A twist on the traditional oat cookies made for Anzac Day – replacing oats with teff. A fine grain, that comes in a variety of colours from white and red to dark brown. It packs a serious nutritional punch. Like quinoa, teff has an excellent balance of amino acids, and it is also high in protein, calcium & iron.

Teff is high in resistant starch type of dietary fiber providing sustainable energy without getting that high spike in sugar levels, therefore it can benefit to those who are on blood sugar management weight control. Teff is also a gluten free grain making a great substitute for many gluten free recipes. It can also be used instead of rice. It has a mild nutty flavour, therefore making it great in baking recipes!


Perfect biscuit with your coffee this Anzac Day. Recipe by Vladia Cobrdova

This recipe makes 26 cookies.


  • 1/2 cup of uncooked teff grain
  • 1 cup of coconut flour
  • 1 / 2 cup of oats
    1/2 tsp. of sea salt
  • 1/2 cup of honey
    ½ cup of coconut butter
    1 tsp. vanilla paste
    1 cup almond butter
  • ½ cup Chopped macadamias
  • ½ cup of hot water
  • 2 whisked eggs

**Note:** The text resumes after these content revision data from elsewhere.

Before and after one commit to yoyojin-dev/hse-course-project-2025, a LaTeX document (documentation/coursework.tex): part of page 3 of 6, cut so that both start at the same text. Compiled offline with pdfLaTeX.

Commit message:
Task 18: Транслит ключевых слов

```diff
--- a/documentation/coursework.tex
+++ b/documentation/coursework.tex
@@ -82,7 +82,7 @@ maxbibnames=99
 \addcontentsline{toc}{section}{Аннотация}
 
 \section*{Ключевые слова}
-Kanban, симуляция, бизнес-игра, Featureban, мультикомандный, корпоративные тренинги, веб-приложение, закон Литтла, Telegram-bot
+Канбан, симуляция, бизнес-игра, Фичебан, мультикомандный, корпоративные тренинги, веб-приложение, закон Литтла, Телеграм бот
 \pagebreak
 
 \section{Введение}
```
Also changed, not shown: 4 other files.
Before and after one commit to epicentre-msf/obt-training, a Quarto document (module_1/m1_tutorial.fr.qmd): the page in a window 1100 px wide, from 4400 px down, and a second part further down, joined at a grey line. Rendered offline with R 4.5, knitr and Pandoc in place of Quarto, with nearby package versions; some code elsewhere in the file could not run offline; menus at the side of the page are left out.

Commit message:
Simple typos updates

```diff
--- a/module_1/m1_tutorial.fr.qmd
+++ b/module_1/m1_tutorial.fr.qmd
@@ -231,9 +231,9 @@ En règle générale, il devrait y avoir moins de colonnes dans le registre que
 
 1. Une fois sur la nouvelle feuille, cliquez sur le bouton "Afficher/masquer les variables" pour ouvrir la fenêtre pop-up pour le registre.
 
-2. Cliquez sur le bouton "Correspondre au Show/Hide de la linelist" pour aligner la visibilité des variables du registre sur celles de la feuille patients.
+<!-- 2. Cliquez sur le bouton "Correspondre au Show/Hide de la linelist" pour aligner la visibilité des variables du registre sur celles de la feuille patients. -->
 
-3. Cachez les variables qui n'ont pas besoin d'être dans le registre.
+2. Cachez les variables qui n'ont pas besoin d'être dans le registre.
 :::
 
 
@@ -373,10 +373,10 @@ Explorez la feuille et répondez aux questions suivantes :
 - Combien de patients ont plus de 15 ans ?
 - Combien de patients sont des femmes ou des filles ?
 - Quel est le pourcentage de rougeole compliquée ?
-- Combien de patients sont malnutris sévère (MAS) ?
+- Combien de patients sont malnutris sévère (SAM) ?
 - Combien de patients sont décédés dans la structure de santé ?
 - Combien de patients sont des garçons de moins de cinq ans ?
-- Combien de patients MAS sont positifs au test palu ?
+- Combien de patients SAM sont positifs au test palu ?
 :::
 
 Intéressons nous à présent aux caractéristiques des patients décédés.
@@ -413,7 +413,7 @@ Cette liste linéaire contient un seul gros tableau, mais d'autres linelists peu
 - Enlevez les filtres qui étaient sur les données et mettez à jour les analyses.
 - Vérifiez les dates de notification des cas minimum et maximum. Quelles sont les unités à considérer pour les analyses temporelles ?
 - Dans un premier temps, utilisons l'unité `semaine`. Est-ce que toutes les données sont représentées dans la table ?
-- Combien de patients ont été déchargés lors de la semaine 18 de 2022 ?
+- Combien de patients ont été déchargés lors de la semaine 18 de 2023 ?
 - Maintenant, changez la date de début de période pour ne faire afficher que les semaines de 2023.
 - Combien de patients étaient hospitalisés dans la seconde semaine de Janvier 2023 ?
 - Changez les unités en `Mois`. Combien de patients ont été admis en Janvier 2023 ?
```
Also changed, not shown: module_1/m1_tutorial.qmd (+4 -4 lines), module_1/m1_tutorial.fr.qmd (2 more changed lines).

  • 1 tablespoon of honey
  • 1 / 2 bunch of rosemary sprigs


Preheat oven to 180 degrees & line a baking tray with baking paper.

In two separate bowls combine the wet and dry ingredients. Then mix the wet and dry ingredients together to form cookie dough.

Shape dough into walnut-sized balls, then flatten them gently with a fork

Bake for 15 minutes, then when cool, brush the top of cookies with honey and top with rosemary sprigs. 🙂